Pro tip: If you’re shopping on Amazon, don’t be fooled by any products that claim to contain CBD. At this time, CBD isn’t for sale on Amazon, so any “CBD” products you see there are likely just hempseed oil.

Since CBD comes in different forms, taking it correctly depends on the product you’re using. These include:

  • Oils and tinctures: CBD oils and tinctures are used sublingually, or beneath the tongue, but can also be added to foods and drinks. Effects from sublingual consumption can be felt all over the body and usually come on quickly.
  • Pills and capsules: CBD pills and capsules are swallowed whole. This option also offers a full-body effect, but because absorption happens via the digestive system, it takes longer to feel the effects.
  • Edibles: You can find CBD in products like gummies, teas, and more. They’re easy to dose and discreet to carry with you.
  • Topicals: These products are massaged directly into the skin for localized effects.

Studies have shown that CBD is generally safe to use. However, it’s important for people who are pregnant or nursing to avoid CBD. Children shouldn’t take CBD either unless it’s in the form of Epidiolex and a doctor or healthcare professional prescribes it to treat seizures.

Some people may experience side effects when taking CBD. These include:

  • fatigue
  • diarrhea
  • changes in appetite and weight

It’s a good idea to speak with a doctor or healthcare professional before trying CBD, especially if you’re already taking any medications. CBD can interact with certain medications, particularly medications with a grapefruit warning.

It’s also important to be mindful about ingesting CBD products alongside high fat meals, which a small 2020 study suggested can dramatically increase CBD blood concentrations and put you at a higher risk of side effects.

If you’re trying a topical CBD product for the first time, apply a small test patch first to gauge your reaction before using it widely.

Proper dosage varies, depending on the product, and it’s often a process of trial and error. Our dosage guide is a good place to start, and it’s also wise to check the packaging for a suggested dose.

Keep in mind that body weight, body chemistry, product type, and potency will all influence the appropriate dose. In general, it’s best to begin with the lowest dose you can and build from there.

The “high” that’s associated with cannabis comes from THC. This cannabinoid causes psychoactive effects characterized by pleasure, euphoria, or heightened sensory perception.

CBD doesn’t cause the same kind of effects, but it can help you feel more relaxed or reduce anxiety, which may make you feel more uplifted. Still, it doesn’t mean you’re “high.”

Keep in mind that full-spectrum products contain some THC. If you take a large enough dose of a potent enough product, you could be ingesting enough THC to cause an intoxicating effect.

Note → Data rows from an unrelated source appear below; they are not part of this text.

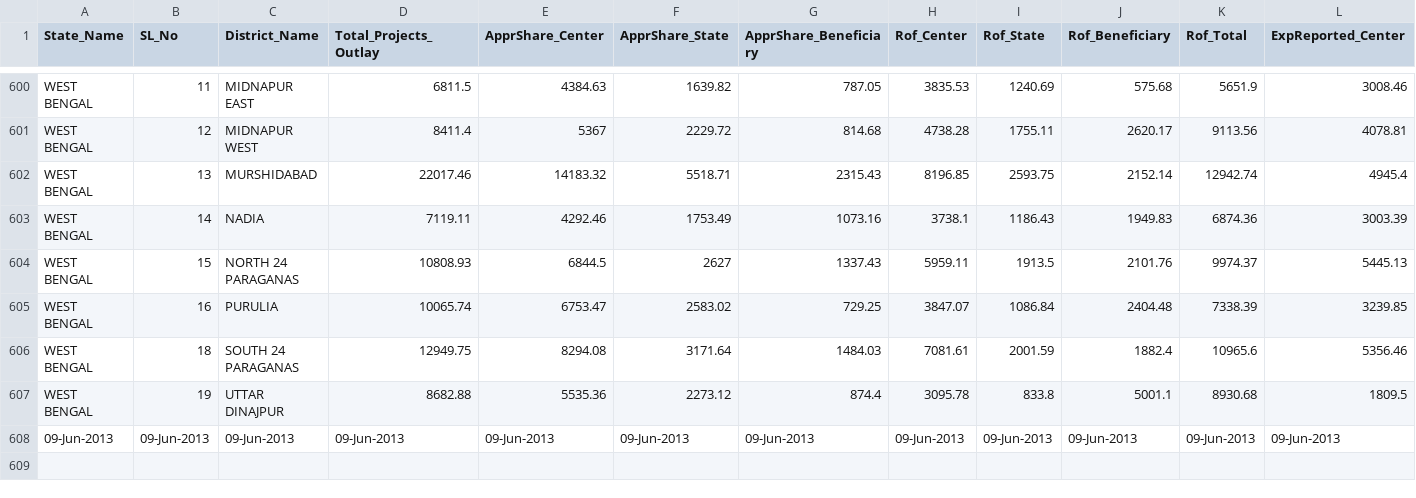
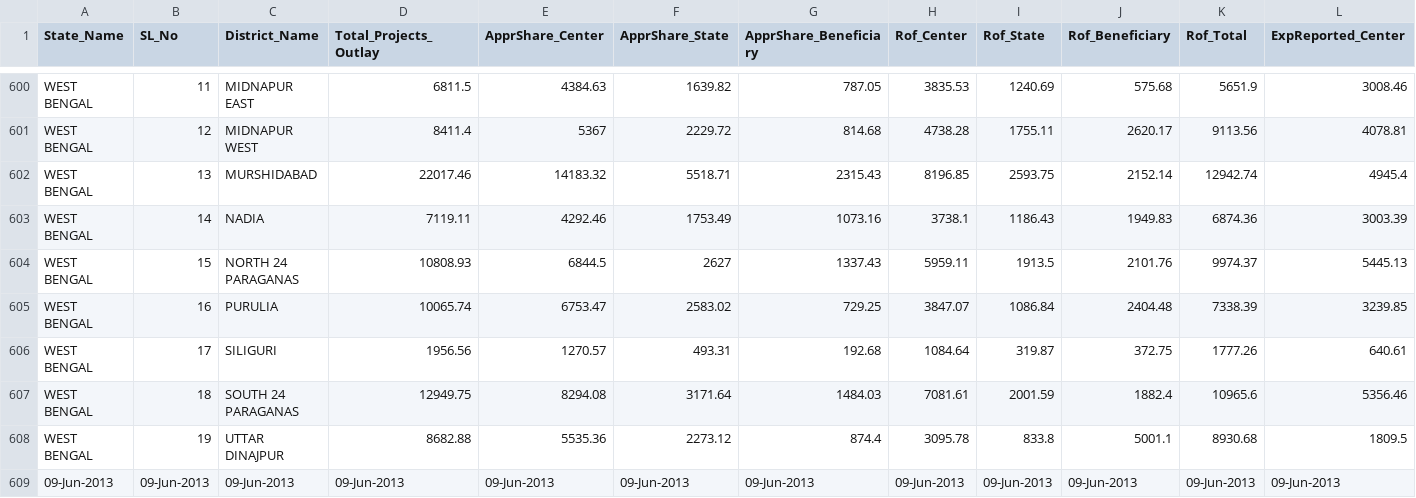
Before and after one commit to arghyam/arghyam-scrapers, a CSV file: data-09-Jun-2013.csv, drawn as a sheet; only a part is shown, gaps mark what is left out; rows hold the shown columns only; the diff names each change by its address in the sheet, - before the commit and + after, or states it on an @@ line.

Commit message:
Added new data files and new visual - Comparing spending  toilet construction - Census. Fixes #113

```diff
--- a/data-09-Jun-2013.csv
+++ b/data-09-Jun-2013.csv
+row 606: WEST BENGAL | 17 | SILIGURI | 1956.56 | 1270.57 | 493.31 | 192.68 | 1084.64 | 319.87 | 372.75 | 1777.26 | 640.61
```
Also changed, not shown: 8 other files.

No. While both are derived from the cannabis plant, hempseed oil is made from the hemp seeds themselves, which contain no CBD. CBD comes from the flowers, leaves, and stems of the hemp plant.

No. CBD itself doesn’t show up on drug tests. But taking large enough amounts of full-spectrum CBD products, which contain small amounts of THC, could lead to a positive drug test.

At this time, the FDA has approved only one CBD product, Epidiolex, which is used to treat seizures. Over-the-counter CBD products aren’t FDA approved.

Finding a reputable CBD brand takes a little effort. It’s important to research your options and opt for companies that are committed to safety, purity, and quality. If you’re interested in trying CBD, the brands outlined in this article have earned our recommendation for exactly that.

Be sure to consult a doctor or healthcare professional before trying CBD.

Is CBD legal? The 2018 Farm Bill removed hemp from the legal definition of marijuana in the Controlled Substances Act. This made some hemp-derived CBD products with less than 0.3% THC legal at the federal level. However, CBD products containing more than 0.3% THC still fall under the legal definition of marijuana, making them illegal at the federal level. Some states have legalized CBD, so be sure to check state laws, especially when traveling. Also, keep in mind that the FDA has not approved nonprescription CBD products, and some products may be inaccurately labeled.